## About this task
Quote every line below exactly and skip any picture.

## Dataset
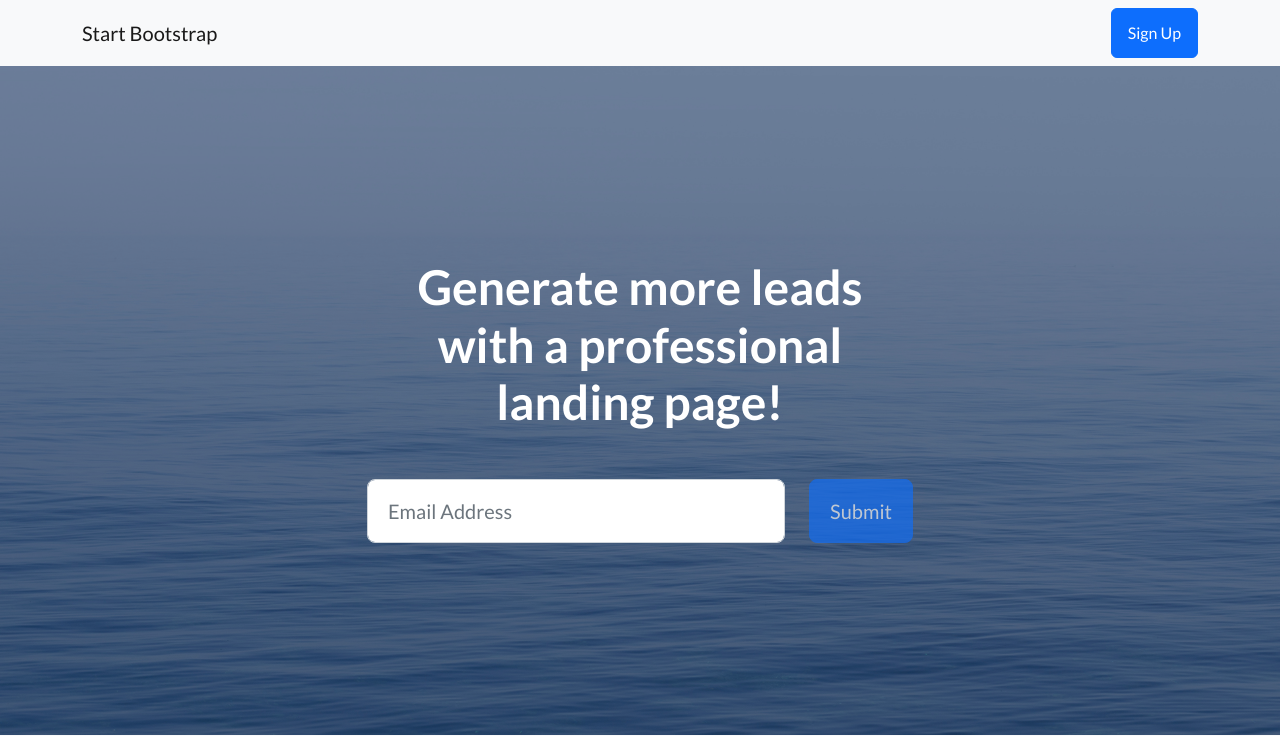
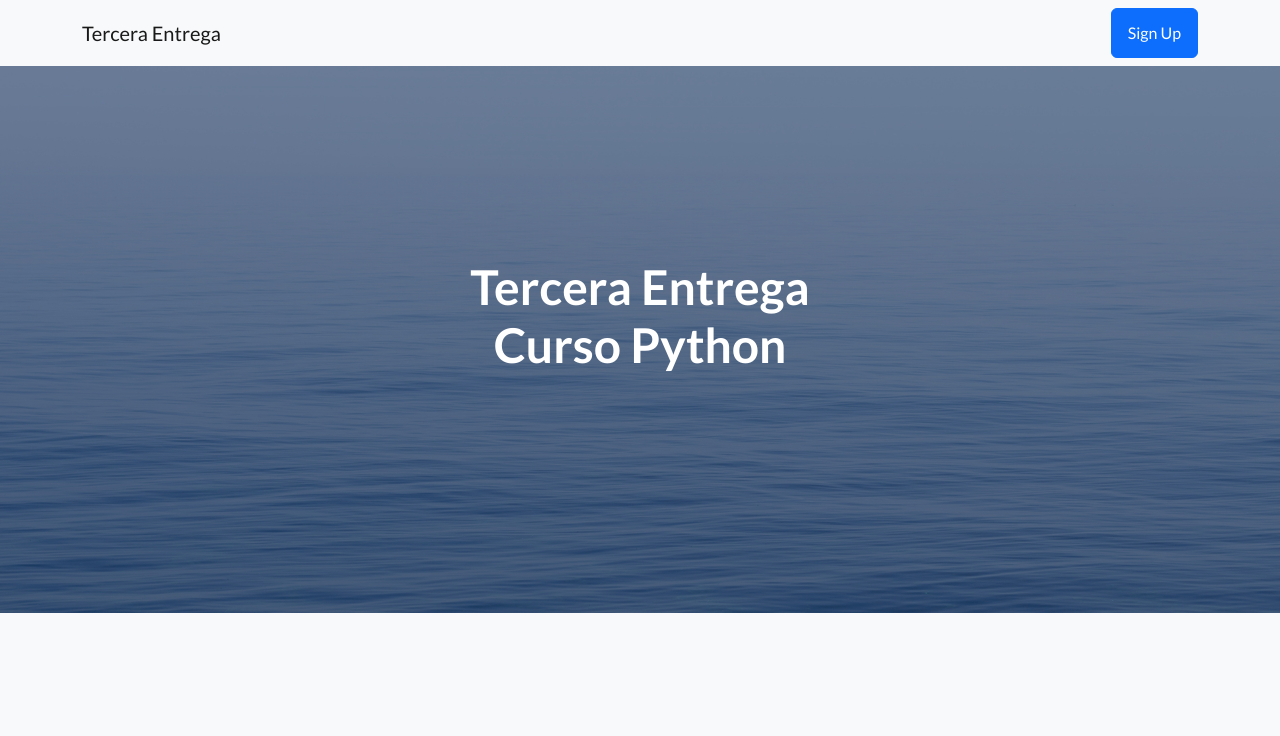
Before and after one commit to SantiagoSzpakowski/Tercera-pre-entrega-Szpakowski, a Django app: page /AppTerceraEntrega/inicio/ in a window 1280 px wide. Shown: the top 736 px of the page. Run offline with Django 4.2, Linux system fonts and the light colour scheme; some libraries are stand-ins or nearby versions.

Commit message:
Modifique el titulo y borre el input de mail

```diff
--- a/AppTerceraEntrega/templates/appterceraentrega/index.html
+++ b/AppTerceraEntrega/templates/appterceraentrega/index.html
@@ -21,7 +21,7 @@
         <!-- Navigation-->
         <nav class="navbar navbar-light bg-light static-top">
             <div class="container">
-                <a class="navbar-brand" href="#!">Start Bootstrap</a>
+                <a class="navbar-brand" href="#!">Tercera Entrega</a>
                 <a class="btn btn-primary" href="#signup">Sign Up</a>
             </div>
         </nav>
@@ -32,7 +32,7 @@
                     <div class="col-xl-6">
                         <div class="text-center text-white">
                             <!-- Page heading-->
-                            <h1 class="mb-5">Generate more leads with a professional landing page!</h1>
+                            <h1 class="mb-5">Tercera Entrega <br> Curso Python</h1>
                             <!-- Signup form-->
                             <!-- * * * * * * * * * * * * * * *-->
                             <!-- * * SB Forms Contact Form * *-->
@@ -42,7 +42,7 @@
                             <!-- https://startbootstrap.com/solution/contact-forms-->
                             <!-- to get an API token!-->
                             <form class="form-subscribe" id="contactForm" data-sb-form-api-token="API_TOKEN">
-                                <!-- Email address input-->
+                                <!-- Email address input
                                 <div class="row">
                                     <div class="col">
                                         <input class="form-control form-control-lg" id="emailAddress" type="email" placeholder="Email Address" data-sb-validations="required,email" />
@@ -50,7 +50,7 @@
                                         <div class="invalid-feedback text-white" data-sb-feedback="emailAddress:email">Email Address Email is not valid.</div>
                                     </div>
                                     <div class="col-auto"><button class="btn btn-primary btn-lg disabled" id="submitButton" type="submit">Submit</button></div>
-                                </div>
+                                </div>-->
                                 <!-- Submit success message-->
                                 <!---->
                                 <!-- This is what your users will see when the form-->
```
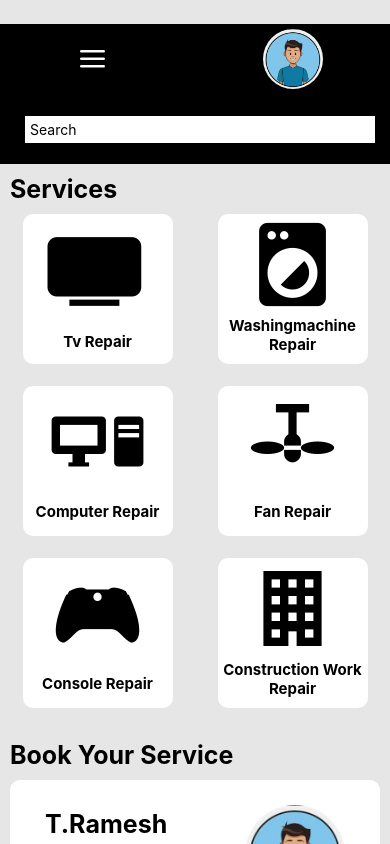
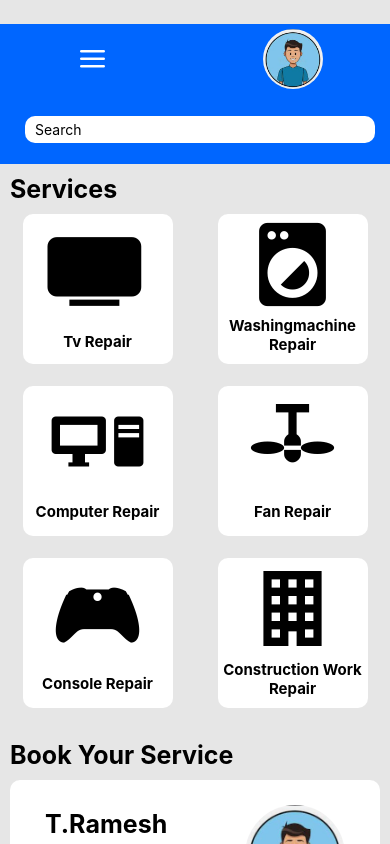
Before and after one commit to Manju1392k/HomeRepair-App, a React Native app: screen / in a window 390 px wide. Built offline with nearby package versions, Linux system fonts and the light colour scheme.

Commit message:
HomeRepair

```diff
--- a/App.js
+++ b/App.js
@@ -120,7 +120,7 @@ const styles = StyleSheet.create({
     marginTop: 24,
     width: 400,
     height: 70,
-    backgroundColor: "#000",
+    backgroundColor: "#0066ff",
     flexDirection: "row",
     justifyContent: "space-around",
     alignItems: "center",
@@ -133,7 +133,7 @@ const styles = StyleSheet.create({
   Searchnavbar: {
     width: 400,
     height: 70,
-    backgroundColor: "#000",
+    backgroundColor: "#0066ff",
     flexDirection: "row",
     justifyContent: "space-around",
     alignItems: "center",
@@ -142,6 +142,8 @@ const styles = StyleSheet.create({
     width: 350,
     backgroundColor: "#fff",
     padding: 5,
+    paddingLeft: 10,
+    borderRadius:10,
   },
   mainbox: {
     flexDirection: "row",
```
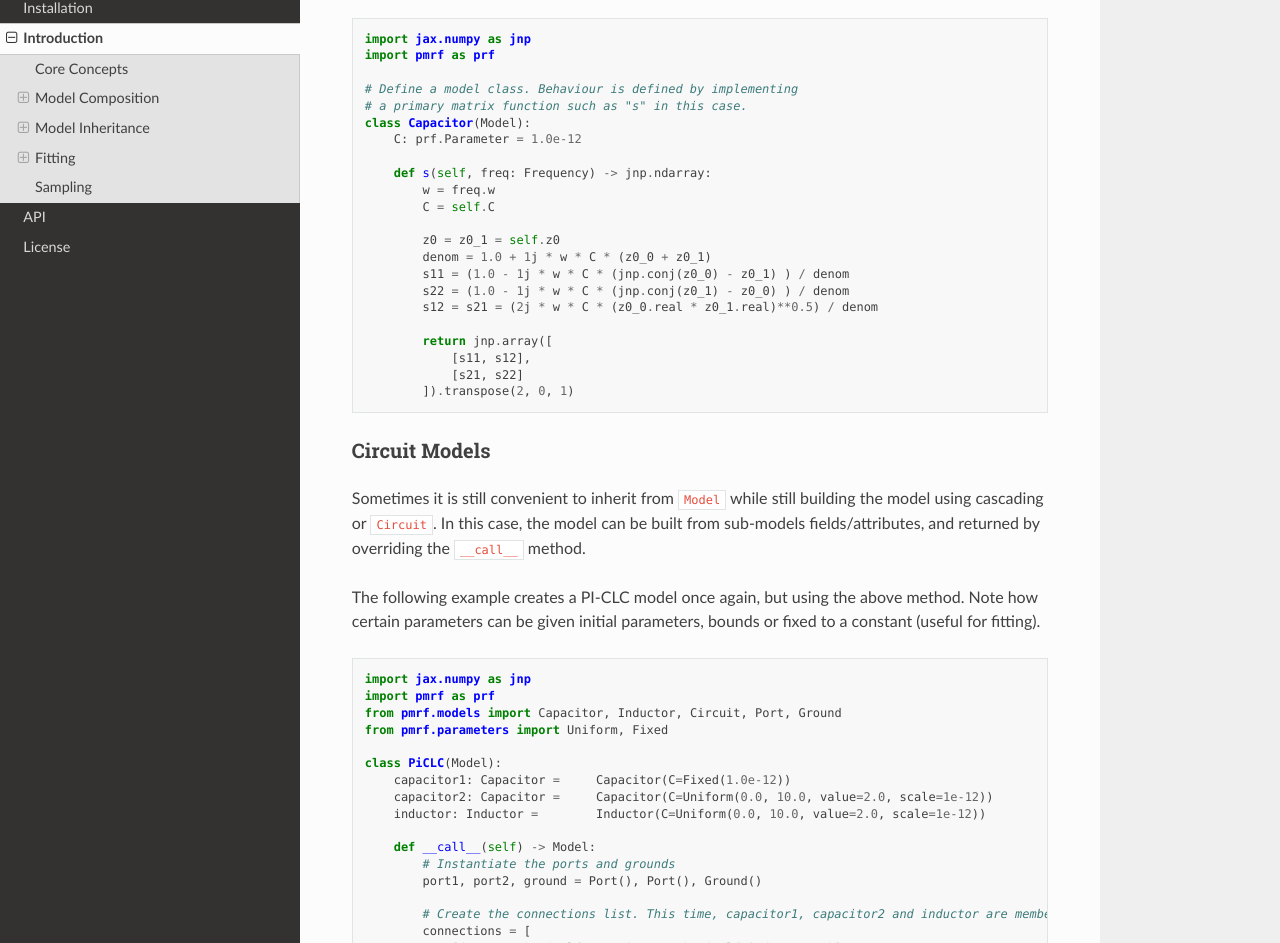
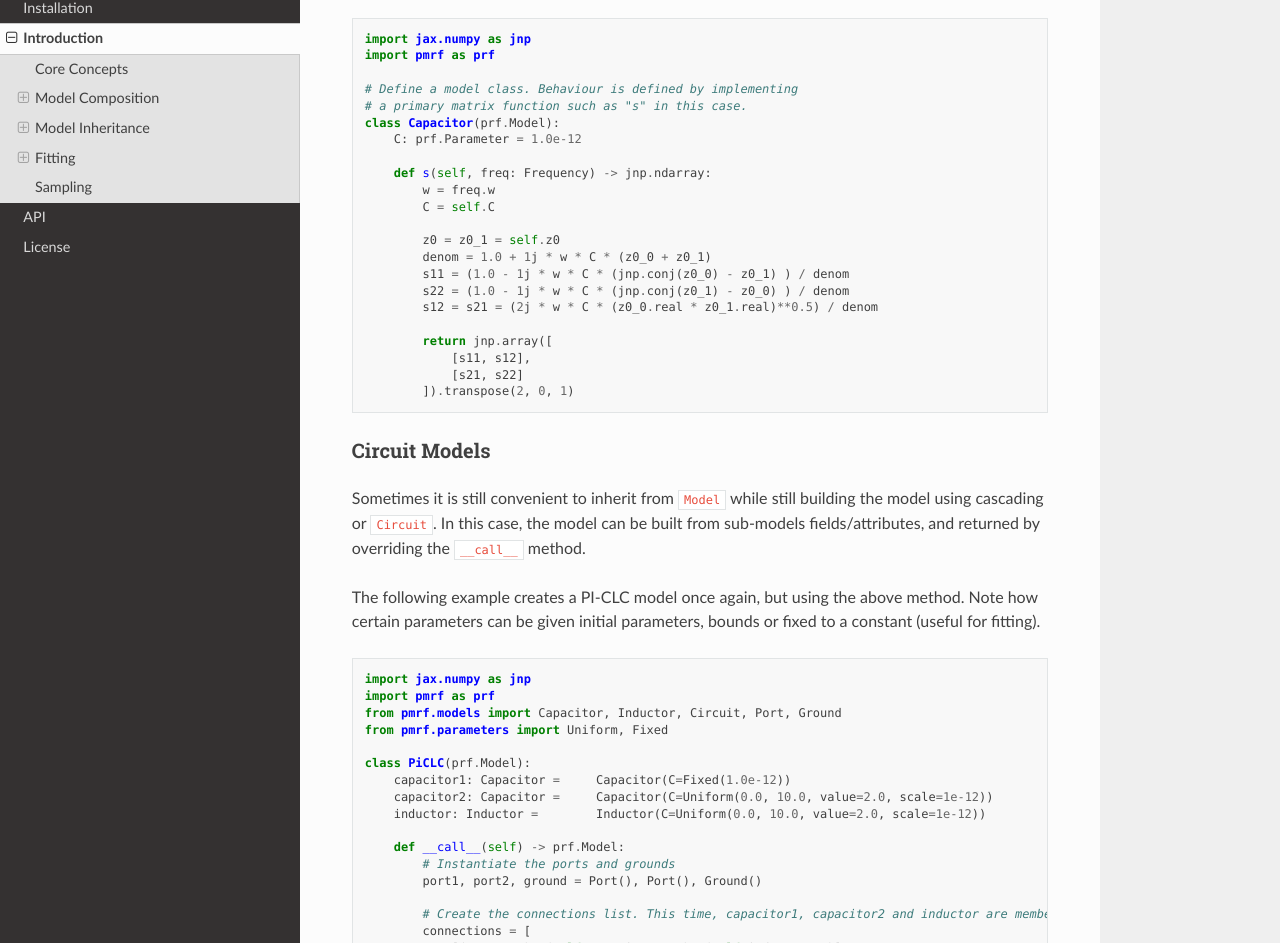
Before and after one commit to gvcallen/paramrf, a Sphinx documentation site: the page built from docs/source/introduction/index.rst, in a window 1280 px wide and 1400 px high, scrolled down 2647 px. Shown: the part 144-1087 px from the top of the window. Built offline with Sphinx 7.4.7 and the Read the Docs theme 3.1.0, drawn with Linux system fonts in a browser that asks for light colours.

Commit message:
Fixed import errors in docs

```diff
--- a/docs/source/introduction/index.rst
+++ b/docs/source/introduction/index.rst
@@ -98,7 +98,7 @@ The following example demonstrates custom model definition by defining a capacit
 
     # Define a model class. Behaviour is defined by implementing
     # a primary matrix function such as "s" in this case.
-    class Capacitor(Model):
+    class Capacitor(prf.Model):
         C: prf.Parameter = 1.0e-12
 
         def s(self, freq: Frequency) -> jnp.ndarray:
@@ -129,12 +129,12 @@ The following example creates a PI-CLC model once again, but using the above met
     from pmrf.models import Capacitor, Inductor, Circuit, Port, Ground
     from pmrf.parameters import Uniform, Fixed
 
-    class PiCLC(Model):
+    class PiCLC(prf.Model):
         capacitor1: Capacitor =     Capacitor(C=Fixed(1.0e-12))
         capacitor2: Capacitor =     Capacitor(C=Uniform(0.0, 10.0, value=2.0, scale=1e-12))
         inductor: Inductor =        Inductor(C=Uniform(0.0, 10.0, value=2.0, scale=1e-12))
 
-        def __call__(self) -> Model:
+        def __call__(self) -> prf.Model:
             # Instantiate the ports and grounds
             port1, port2, ground = Port(), Port(), Ground()
 
```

## Result for this task
Before and after one commit to SantiagoSzpakowski/Tercera-pre-entrega-Szpakowski, a Django app: page /AppTerceraEntrega/inicio/ in a window 1280 px wide. Shown: the top 736 px of the page. Run offline with Django 4.2, Linux system fonts and the light colour scheme; some libraries are stand-ins or nearby versions.

Commit message:
Modifique el titulo y borre el input de mail

```diff
--- a/AppTerceraEntrega/templates/appterceraentrega/index.html
+++ b/AppTerceraEntrega/templates/appterceraentrega/index.html
@@ -21,7 +21,7 @@
         <!-- Navigation-->
         <nav class="navbar navbar-light bg-light static-top">
             <div class="container">
-                <a class="navbar-brand" href="#!">Start Bootstrap</a>
+                <a class="navbar-brand" href="#!">Tercera Entrega</a>
                 <a class="btn btn-primary" href="#signup">Sign Up</a>
             </div>
         </nav>
@@ -32,7 +32,7 @@
                     <div class="col-xl-6">
                         <div class="text-center text-white">
                             <!-- Page heading-->
-                            <h1 class="mb-5">Generate more leads with a professional landing page!</h1>
+                            <h1 class="mb-5">Tercera Entrega <br> Curso Python</h1>
                             <!-- Signup form-->
                             <!-- * * * * * * * * * * * * * * *-->
                             <!-- * * SB Forms Contact Form * *-->
@@ -42,7 +42,7 @@
                             <!-- https://startbootstrap.com/solution/contact-forms-->
                             <!-- to get an API token!-->
                             <form class="form-subscribe" id="contactForm" data-sb-form-api-token="API_TOKEN">
-                                <!-- Email address input-->
+                                <!-- Email address input
                                 <div class="row">
                                     <div class="col">
                                         <input class="form-control form-control-lg" id="emailAddress" type="email" placeholder="Email Address" data-sb-validations="required,email" />
@@ -50,7 +50,7 @@
                                         <div class="invalid-feedback text-white" data-sb-feedback="emailAddress:email">Email Address Email is not valid.</div>
                                     </div>
                                     <div class="col-auto"><button class="btn btn-primary btn-lg disabled" id="submitButton" type="submit">Submit</button></div>
-                                </div>
+                                </div>-->
                                 <!-- Submit success message-->
                                 <!---->
                                 <!-- This is what your users will see when the form-->
```
Before and after one commit to Manju1392k/HomeRepair-App, a React Native app: screen / in a window 390 px wide. Built offline with nearby package versions, Linux system fonts and the light colour scheme.

Commit message:
HomeRepair

```diff
--- a/App.js
+++ b/App.js
@@ -120,7 +120,7 @@ const styles = StyleSheet.create({
     marginTop: 24,
     width: 400,
     height: 70,
-    backgroundColor: "#000",
+    backgroundColor: "#0066ff",
     flexDirection: "row",
     justifyContent: "space-around",
     alignItems: "center",
@@ -133,7 +133,7 @@ const styles = StyleSheet.create({
   Searchnavbar: {
     width: 400,
     height: 70,
-    backgroundColor: "#000",
+    backgroundColor: "#0066ff",
     flexDirection: "row",
     justifyContent: "space-around",
     alignItems: "center",
@@ -142,6 +142,8 @@ const styles = StyleSheet.create({
     width: 350,
     backgroundColor: "#fff",
     padding: 5,
+    paddingLeft: 10,
+    borderRadius:10,
   },
   mainbox: {
     flexDirection: "row",
```
Before and after one commit to gvcallen/paramrf, a Sphinx documentation site: the page built from docs/source/introduction/index.rst, in a window 1280 px wide and 1400 px high, scrolled down 2647 px. Shown: the part 144-1087 px from the top of the window. Built offline with Sphinx 7.4.7 and the Read the Docs theme 3.1.0, drawn with Linux system fonts in a browser that asks for light colours.

Commit message:
Fixed import errors in docs

```diff
--- a/docs/source/introduction/index.rst
+++ b/docs/source/introduction/index.rst
@@ -98,7 +98,7 @@ The following example demonstrates custom model definition by defining a capacit
 
     # Define a model class. Behaviour is defined by implementing
     # a primary matrix function such as "s" in this case.
-    class Capacitor(Model):
+    class Capacitor(prf.Model):
         C: prf.Parameter = 1.0e-12
 
         def s(self, freq: Frequency) -> jnp.ndarray:
@@ -129,12 +129,12 @@ The following example creates a PI-CLC model once again, but using the above met
     from pmrf.models import Capacitor, Inductor, Circuit, Port, Ground
     from pmrf.parameters import Uniform, Fixed
 
-    class PiCLC(Model):
+    class PiCLC(prf.Model):
         capacitor1: Capacitor =     Capacitor(C=Fixed(1.0e-12))
         capacitor2: Capacitor =     Capacitor(C=Uniform(0.0, 10.0, value=2.0, scale=1e-12))
         inductor: Inductor =        Inductor(C=Uniform(0.0, 10.0, value=2.0, scale=1e-12))
 
-        def __call__(self) -> Model:
+        def __call__(self) -> prf.Model:
             # Instantiate the ports and grounds
             port1, port2, ground = Port(), Port(), Ground()
 
```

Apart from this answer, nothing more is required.